### Exercise directions
Copy out lines with the word "components" from the material that follows.

^^^^^^^^^^^^^^^^

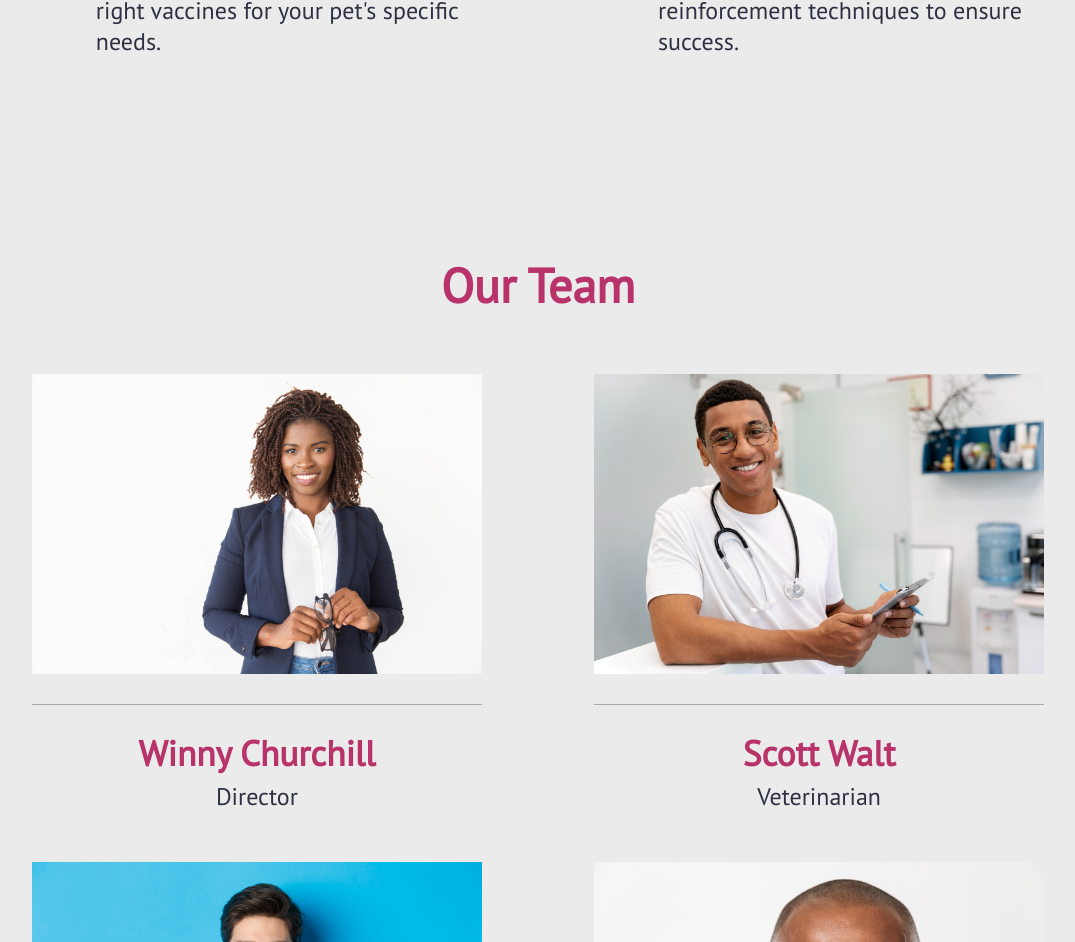
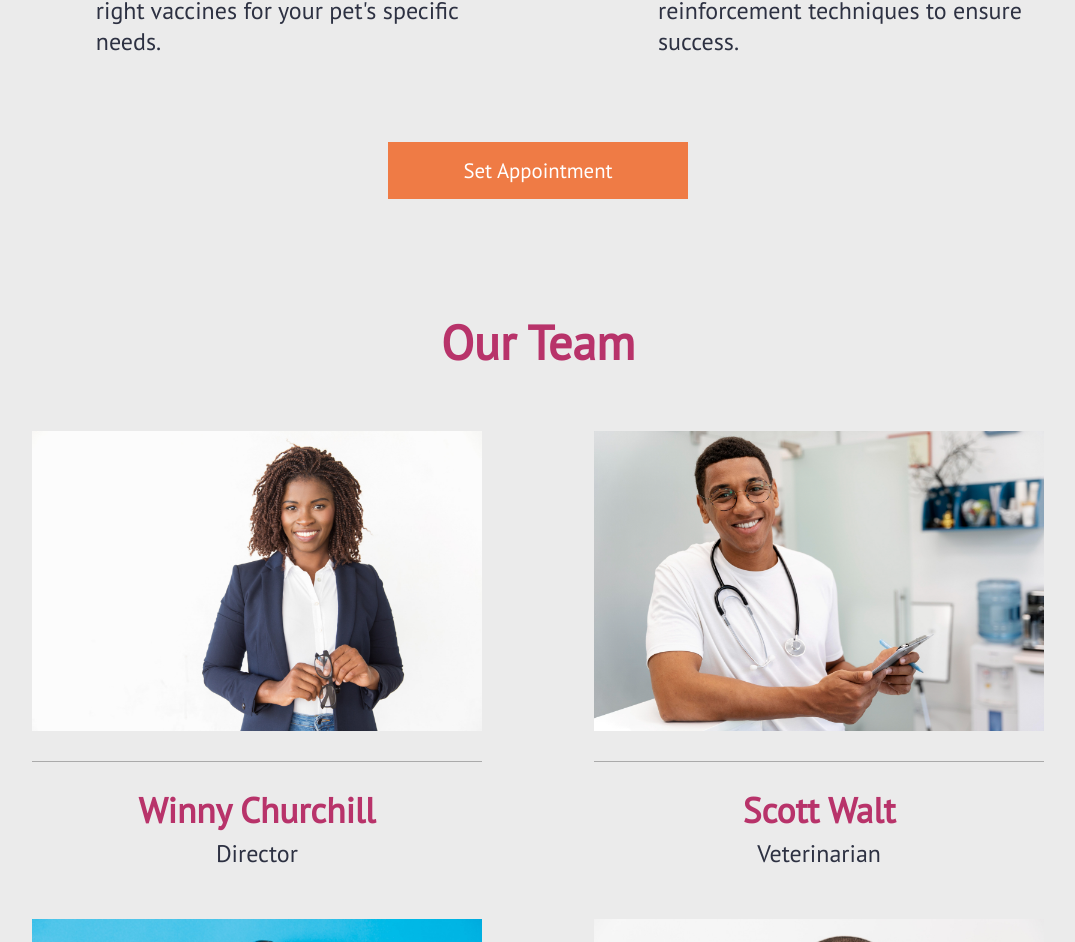
Before and after one commit to SomtooFromLaffy/WoofWorld, a React (Create React App) app in the folder woofworld/: page / in a window 1280 px wide. Shown: the part 2116-3058 px from the top of the page, without its empty margins (102-1177 px from the left). Built offline with nearby package versions, Linux system fonts and the light colour scheme.

Commit message:
created form call button

```diff
--- a/woofworld/src/components/Navbar.js
+++ b/woofworld/src/components/Navbar.js
@@ -19,11 +19,11 @@ const Navbar = () => {
             {/* <div class="bx bx-menu" id="menu-icon"></div> */}
 
             <ul className={click ? "navbar active" : "navbar"}>
-                <li><Link to = "/landing-page">Home</Link></li>
-                <li><Link to = "/services">Services</Link></li>
-                <li><Link to = "/team">The Team</Link></li>
-                <li><Link to = "/About">About Us</Link></li>
-                <li><Link to = "/Contact">Contact Us</Link></li>
+                <li><Link to = "#landing-page">Home</Link></li>
+                <li><Link to = "#services">Services</Link></li>
+                <li><Link to = "#team">The Team</Link></li>
+                <li><Link to = "#About">About Us</Link></li>
+                <li><Link to = "#Contact">Contact Us</Link></li>
             </ul>
             <div className='hamburger' onClick={handleClick}>
                 {click ? (<FaTimes size={25} />) : (<FaBars size={25} />) }
--- a/woofworld/src/components/Services.js
+++ b/woofworld/src/components/Services.js
@@ -1,5 +1,6 @@
 // import React, { useState, useEffect } from 'react'
 import React from 'react'
+import {Link} from 'react-router-dom'
 import './ServicesStyles.css'
 
 import Serv from '../assets/json/services.json'
@@ -28,6 +29,9 @@ const Services = () => {
                 ))}
 
             </div>
+            <div className='call-form'>
+                <Link to= "/">Set Appointment</Link>
+            </div>
         </section>
     </div>
   )
--- a/woofworld/src/components/ServicesStyles.css
+++ b/woofworld/src/components/ServicesStyles.css
@@ -49,6 +49,25 @@
     /* font-size: 0.7rem;   coss  */
 }
 
+.call-form{
+    display: flex;
+    align-items: center;
+    justify-content: center;
+}
+.call-form a{
+    padding: 15px 30px;
+    width: 300px;
+    background-color: var(--action);
+    color: #ffff;
+    text-align: center;
+    font-size: 1.3em;
+}
+
+.call-form a:hover{
+    transform: scale(1.2);
+}
+
+
 
 @media screen and (max-width:700px) {
     .service-details span{
@@ -57,6 +76,5 @@
 
     .service-details p{
         font-size: 1.15rem;
-
     }
 }
--- a/woofworld/src/components/WelcomeSectionStyles.css
+++ b/woofworld/src/components/WelcomeSectionStyles.css
@@ -48,7 +48,6 @@
 }
 
 .welcome-text a:hover{
-    background-color: var(--action);
     transform: scale(1.2);
 }
 
```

^^^^^^^^^^^^^^^^

### Result below
--- a/woofworld/src/components/Navbar.js
+++ b/woofworld/src/components/Navbar.js
--- a/woofworld/src/components/Services.js
+++ b/woofworld/src/components/Services.js
--- a/woofworld/src/components/ServicesStyles.css
+++ b/woofworld/src/components/ServicesStyles.css
--- a/woofworld/src/components/WelcomeSectionStyles.css
+++ b/woofworld/src/components/WelcomeSectionStyles.css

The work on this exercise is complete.